__What to work on__:
In the entries that follow, find the word "SectionTitleContainer" and report each line it is on.

__Materials provided__:
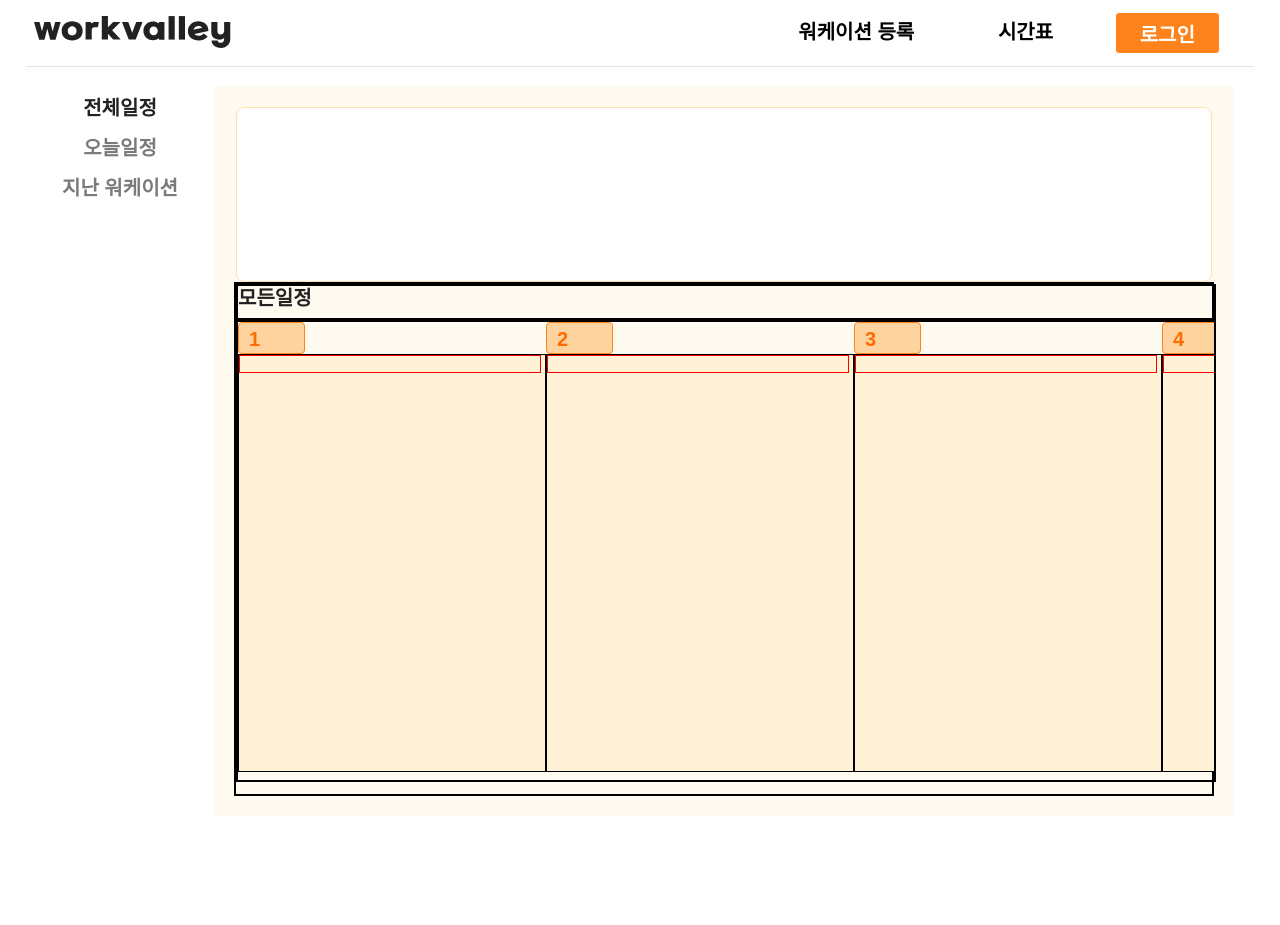
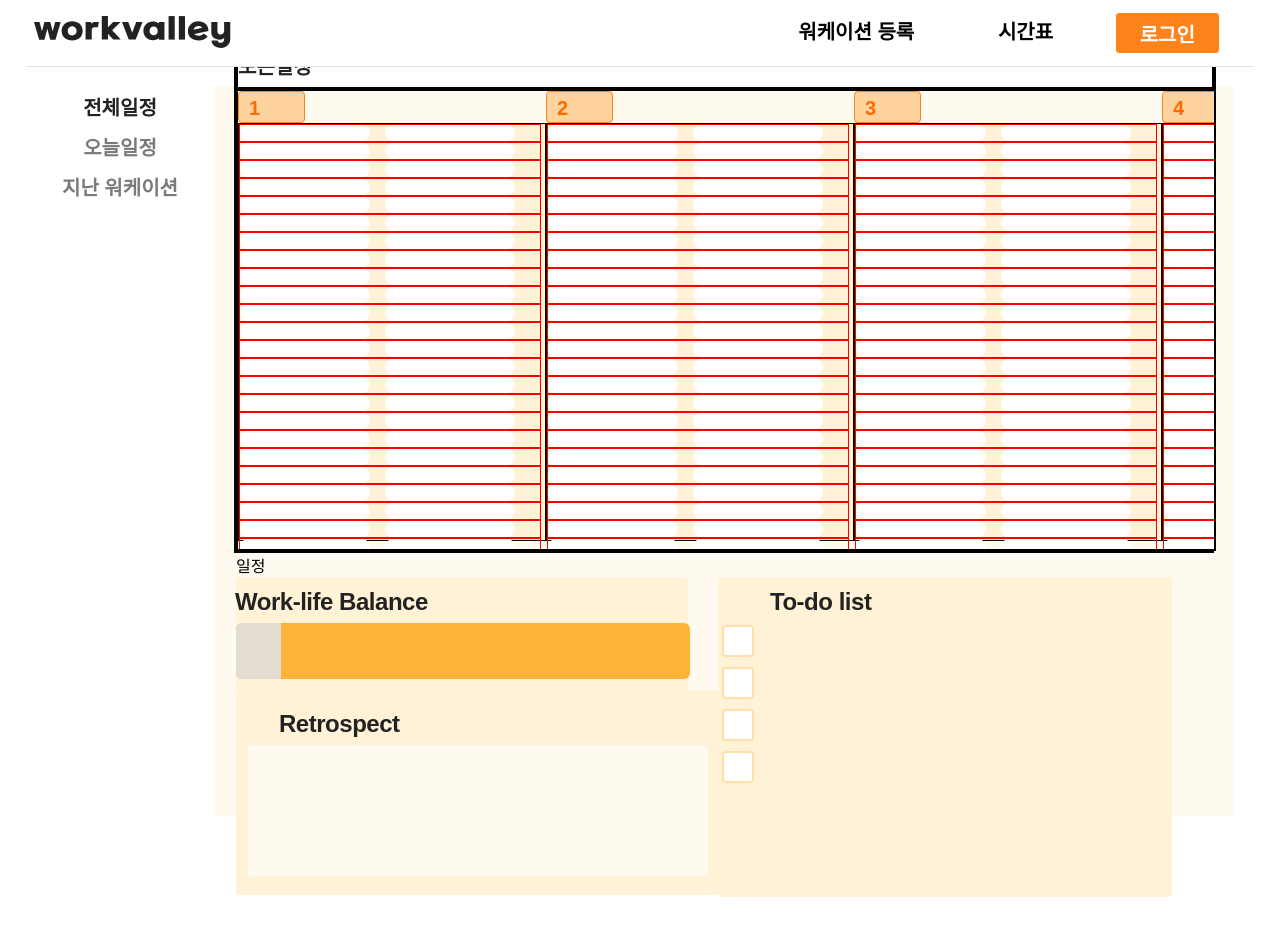
Before and after one commit to LikeLion-CAU-12th-Hackathon-Team1/Front-End, a React (Create React App) app: page /timetable/alltask in a window 1280 px wide. Before the commit the page ends 816 px from the top, so only its background shows below. Built offline with nearby package versions, Linux system fonts and the light colour scheme.

Commit message:
FEAT: 전체일정 틀 완성

```diff
--- a/src/component_ThisAllWorkation/InnerOneTable.jsx
+++ b/src/component_ThisAllWorkation/InnerOneTable.jsx
@@ -1,5 +1,6 @@
 import React from 'react'
 import styled from 'styled-components';
+import InnerOneTimeTable from './InnerOneTimeTable';
 
 const InnerOneTable = ({item}) => {
 
@@ -8,11 +9,14 @@ const InnerOneTable = ({item}) => {
     <Container>
     <DayCount>{item}</DayCount>
     <Table>
-        <OneTable>
-            <WorkTable></WorkTable>
-            <RestTable></RestTable>
-        </OneTable>
-        </Table>
+        {[0,1,2,3,4,5,6,7,8,9,10,
+        11,12,13,14,15,16,17,18,19,20,
+        21,22,23].map(()=>{
+        return(
+        <InnerOneTimeTable></InnerOneTimeTable>
+        )})}
+
+    </Table>
     </Container>
 
   )
@@ -48,15 +52,3 @@ height: 416px;
 background-color: #FFF2D6;
 border: 0.5px solid black;
 `
-const OneTable = styled.div`
-width : 300px;
-height: 16px;
-border: 1px solid red;
-`
-const WorkTable = styled.div`
-
-
-`
-const RestTable = styled.div`
-
-`
--- /dev/null
+++ b/src/component_ThisAllWorkation/InnerOneTimeTable.jsx
@@ -0,0 +1,41 @@
+import React from 'react'
+import styled from 'styled-components'
+
+const InnerOneTimeTable = () => {
+  return (
+    <Container>
+        <WorkTable></WorkTable>
+        <RestTable></RestTable>
+    </Container>
+  )
+}
+
+export default InnerOneTimeTable
+
+const Container = styled.div`
+display:flex;
+flex-direction: row;
+width : 300px;
+height: 16px;
+border: 1px solid red;
+`
+const WorkTable = styled.div`
+  display: flex;
+  flex-direction: row;
+  align-items: center;
+  width: 130px;
+  height: 16px;
+  background-color: ${({ $isActive }) => ($isActive ? '#FFA837' : '#FFFFFF')};
+  border-radius: 100px;
+  margin-right: 15px;
+`
+const RestTable = styled.div`
+    display: flex;
+  flex-direction: row;
+  align-items: center;
+  width: 130px;
+  height: 16px;
+  background-color: ${({ $isActive }) => ($isActive ? '#FFA837' : '#FFFFFF')};
+  border-radius: 100px;
+
+`
--- /dev/null
+++ b/src/component_ThisAllWorkation/ThisAllBottom.jsx
@@ -0,0 +1,54 @@
+import React from 'react'
+import styled from 'styled-components'
+import ThisAllGraph from './ThisAllGraph'
+import ThisAllRetro from './ThisAllRetro'
+import ThisAllTodo from './ThisAllTodo'
+
+const ThisAllBottom = () => {
+  return (
+    <Container>
+        <InnerBox>
+            <TextBox>
+                <Text>일정</Text>
+            </TextBox>
+            <ContentBox>
+                <LeftBox>
+                    <ThisAllGraph/>
+                    <ThisAllRetro/>
+                </LeftBox>
+                <ThisAllTodo/>
+            </ContentBox>
+        </InnerBox>
+    </Container>
+  )
+}
+
+export default ThisAllBottom
+
+const Container = styled.div`
+width: 976px;
+height: 420px;
+border-radius: 8px;
+border-color: #FEE0AA;
+`
+const InnerBox = styled.div`
+display:flex;
+flex-direction: column;
+    width: 916px;
+    height: 372px;
+`
+const TextBox = styled.div`
+display:flex;
+flex-direction:row;
+`
+const Text = styled.div`
+
+`
+const ContentBox = styled.div`
+display:flex;
+flex-direction:row;
+
+`
+const LeftBox = styled.div`
+
+`
--- a/src/component_ThisAllWorkation/ThisAllCom.jsx
+++ b/src/component_ThisAllWorkation/ThisAllCom.jsx
@@ -2,12 +2,14 @@ import React from 'react'
 import styled from 'styled-components';
 import ThisAllTop from './ThisAllTop';
 import ThisAllMiddle from './ThisAllMiddle';
+import ThisAllBottom from './ThisAllBottom';
 
 const ThisAllCom = () => {
   return (
     <Container>
       <ThisAllTop></ThisAllTop>
       <ThisAllMiddle></ThisAllMiddle>
+      <ThisAllBottom></ThisAllBottom>
     </Container>
   )
 }
--- /dev/null
+++ b/src/component_ThisAllWorkation/ThisAllGraph.jsx
@@ -0,0 +1,68 @@
+import React from 'react'
+import styled from 'styled-components';
+
+const ThisAllGraph = () => {
+
+    const ratio = 10; // 추후 백에서 가공한 비율 데이터 받아와야 함
+
+    return (
+      <>
+      <SectionGraph>
+          <SectionTitleContainer>
+              <SectionTitle>Work-life Balance</SectionTitle>
+          </SectionTitleContainer>
+          <BalanceGraphWork>
+              <BalanceGraphRest width={`${ratio}%`} />
+          </BalanceGraphWork>
+      </SectionGraph>
+      </>
+    )
+  }
+
+  export default ThisAllGraph
+
+  const SectionGraph = styled.div`
+    background-color: #FFF2D6;
+    width: 452px;
+    height: 113px;
+    border-radius: 4px;
+    align-items: center;
+    justify-content: center;
+    display: flex;
+    flex-direction: column;
+  `;
+
+  const SectionTitle = styled.div`
+    width: 454px;
+    height: 25px;
+    font-weight: 700;
+    font-size: 24px;
+    line-height: 28.8px;
+    letter-spacing: -0.02em;
+    color: #222222;
+    box-sizing: border-box;
+    //margin-bottom: 4px;
+  `;
+
+  const SectionTitleContainer = styled.div`
+      display: flex;
+      flex-direction: row;
+  `
+
+  const BalanceGraphWork = styled.div`
+      height: 56px;
+      width: 454px;
+      background-color: #FFB336;
+      border-radius: 6px;
+      margin-top: 10px;
+      margin-left:2px;
+  `
+
+  const BalanceGraphRest = styled.div`
+      width: ${(props) => props.width || '20%'};
+      height: 100%;
+      background-color: #E3DCD0;
+      border-bottom-left-radius: 6px;
+      border-top-left-radius: 6px;
+
+  `
--- /dev/null
+++ b/src/component_ThisAllWorkation/ThisAllRetro.jsx
@@ -0,0 +1,57 @@
+import React from 'react'
+import styled from 'styled-components';
+
+const ThisAllRetro = () => {
+  return (
+    <SectionRetro>
+    <SectionTitleContainer>
+        <SectionTitleRto>Retrospect</SectionTitleRto>
+    </SectionTitleContainer>
+    <TextArea readOnly/>
+    </SectionRetro>
+    )
+}
+
+export default ThisAllRetro
+
+const SectionTitleRto = styled.div`
+width: 396px;
+height: 25px;
+font-weight: 700;
+font-size: 24px;
+line-height: 28.8px;
+letter-spacing: -0.02em;
+color: #222222;
+box-sizing: border-box;
+//margin-bottom: 4px;
+`;
+
+const SectionTitleContainer = styled.div`
+display: flex;
+flex-direction: row;
+`
+const SectionRetro = styled.div`
+background-color: #FFF2D6;
+width: 482px;
+height: 205px;
+border-radius: 4px;
+align-items: center;
+justify-content: center;
+display: flex;
+flex-direction: column;
+`;
+
+const TextArea = styled.textarea`
+width: 454px;
+height: 125px;
+border-radius: 4px;
+border-color: #FFFAF0;
+resize: none;
+margin-top:10px;
+margin-left: 1px;
+font-weight: 400;
+font-size: 20px;
+line-height: 28.8px;
+letter-spacing: -0.02em;
+background-color: #FFFAF0;
+`;
--- /dev/null
+++ b/src/component_ThisAllWorkation/ThisAllTodo.jsx
@@ -0,0 +1,192 @@
+import React, { useState } from 'react'
+import styled from 'styled-components';
+
+const ThisAllTodo = () => {
+
+    // const [isTodoEdit, setIsTodoEdit] = useState(false);
+    // const [todoList, setTodoList] = useState(initialTodoListArray);
+    // const [isChecked, setIsChecked] = useState(initialIsCheckedArray)
+
+    // const handleCheckboxChange = (index) => {
+    //     const newCheckedItems = [...isChecked];
+    //     newCheckedItems[index] = !newCheckedItems[index];
+    //     setIsChecked(newCheckedItems);
+    //   }
+
+  return (
+    <>
+    <SectionTodo>
+            <SectionTitleContainer>
+            <SectionTitleTodo>To-do list</SectionTitleTodo>
+            </SectionTitleContainer>
+
+          <TodoListContainer>
+          {[1,2,3,4].map((item) => (
+            <TodoItem key={item}>
+            <CheckboxContainer>
+                <Checkbox type="checkbox"/>
+            </CheckboxContainer>
+            </TodoItem>
+          ))}
+          </TodoListContainer>
+        </SectionTodo>
+    </>
+  )
+}
+
+export default ThisAllTodo
+
+const SectionTitleTodo = styled.div`
+  width: 350px;
+  height: 25px;
+  font-weight: 700;
+  font-size: 24px;
+  line-height: 28.8px;
+  letter-spacing: -0.02em;
+  color: #222222;
+  box-sizing: border-box;
+  //margin-bottom: 4px;
+`;
+
+const AddBtn = styled.div`
+  background-color: #FFE0AA;
+  border-radius: 5px;
+  width: 32px;
+  height: 32px;
+  box-sizing: border-box;
+  display: flex;
+  align-items: center;
+  justify-content: center;
+  cursor: pointer;
+  padding: 0;
+  margin: 0;
+  margin-right: 15px;
+
+
+  span {
+    color: #FF831C;
+    font-size: 38px;
+    font-weight: 300;
+    line-height: 1;
+    padding-bottom: 6px;
+  }
+`;
+
+const EditBtn = styled.div`
+  background-color: #FFE0AA;
+  border-radius: 5px;
+  width: 55px;
+  height: 32px;
+  box-sizing: border-box;
+  display: flex;
+  align-items: center;
+  justify-content: center;
+  cursor: pointer;
+  padding: 0;
+  margin: 0;
+  span {
+    color: #FF831C;
+    font-size: 20px;
+    font-weight: 500;
+    line-height: 1;
+    //padding-bottom: 6px;
+  }
+`;
+
+const SaveBtn = styled.div`
+  background-color: #FF831C;
+  border-radius: 5px;
+  width: 55px;
+  height: 32px;
+  box-sizing: border-box;
+  display: flex;
+  align-items: center;
+  justify-content: center;
+  cursor: pointer;
+  padding: 0;
+  margin: 0;
+  span {
+    color: #ffffff;
+    font-size: 20px;
+    font-weight: 500;
+    line-height: 1;
+    //padding-bottom: 6px;
+  }
+`;
+
+const SectionTodo = styled.div`
+  background-color: #FFF2D6;
+  width: 482px;
+  height: 320px;
+  border-radius: 4px;
+  align-items: center;
+  justify-content: center;
+  display: flex;
+  flex-direction: column;
+
+`;
+
+const TodoListContainer = styled.div`
+    height: 260px;
+    width: 454px;
+    margin-top: 13px;
+`
+
+const TodoItem = styled.div`
+  display: flex;
+  align-items: center;
+  height: 32px;
+  margin-bottom: 10px;
+`;
+
+const Checkbox =
+  styled.input.attrs({ type: 'checkbox' })`
+  width: 32px;
+  height: 32px;
+  appearance: none;
+  border: 2px solid #FFE0AA;
+  border-radius: 4px;
+  background-color: #fff;
+  cursor: pointer;
+  position: relative;
+
+  &:checked {
+    background-color: #FF831C; /* 체크된 상태의 배경색 */
+    border: 2px solid #FF831C;
+  }
+
+  &:checked::before {
+    content: '';
+    position: absolute;
+    top: 50%;
+    left: 50%;
+    transform: translate(-50%, -50%);
+    width: 16px;
+    height: 16px;
+  }
+
+  &:checked::after {
+    content: '';
+    position: absolute;
+    top: 40%;
+    left: 52%;
+    transform: translate(-50%, -50%) rotate(-45deg);
+    width: 12px;
+    height: 6px;
+    border: solid white;
+    border-width: 0 0 4px 4px;
+  }
+`;
+
+const CheckboxContainer = styled.div`
+    width: 40px;
+    height: 40px;
+    align-items: center;
+    justify-content: center;
+    padding:0;
+    margin:0;
+`
+const SectionTitleContainer = styled.div`
+    display: flex;
+    flex-direction: row;
+`
--- a/src/component_ThisAllWorkation/ThisAllTop.jsx
+++ b/src/component_ThisAllWorkation/ThisAllTop.jsx
@@ -2,8 +2,13 @@ import React from 'react'
 import styled from 'styled-components'
 
 const ThisAllTop = () => {
+  //백에서 받은 데이터 넣기
   return (
-    <Container></Container>
+    <Container>
+      <Text>2024/07/23</Text>
+      <Text>강원도 속초</Text>
+      <Text>느긋하게 오후부터...</Text>
+    </Container>
   )
 }
 
@@ -15,7 +20,12 @@ const Container = styled.div`
   border-radius: 8px;
   border: 1px solid #FEE0AA;
   display: flex;
-  justify-content: space-between;
+  justify-content: center;
   background-color: #FFFFFF;
+  flex-direction: column;
+`
+
+const Text = styled.div`
+  border: 1px solid black;
 
 `
```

__Solved exercise__:
+          <SectionTitleContainer>
+          </SectionTitleContainer>
+  const SectionTitleContainer = styled.div`
+    <SectionTitleContainer>
+    </SectionTitleContainer>
+const SectionTitleContainer = styled.div`
+            <SectionTitleContainer>
+            </SectionTitleContainer>
+const SectionTitleContainer = styled.div`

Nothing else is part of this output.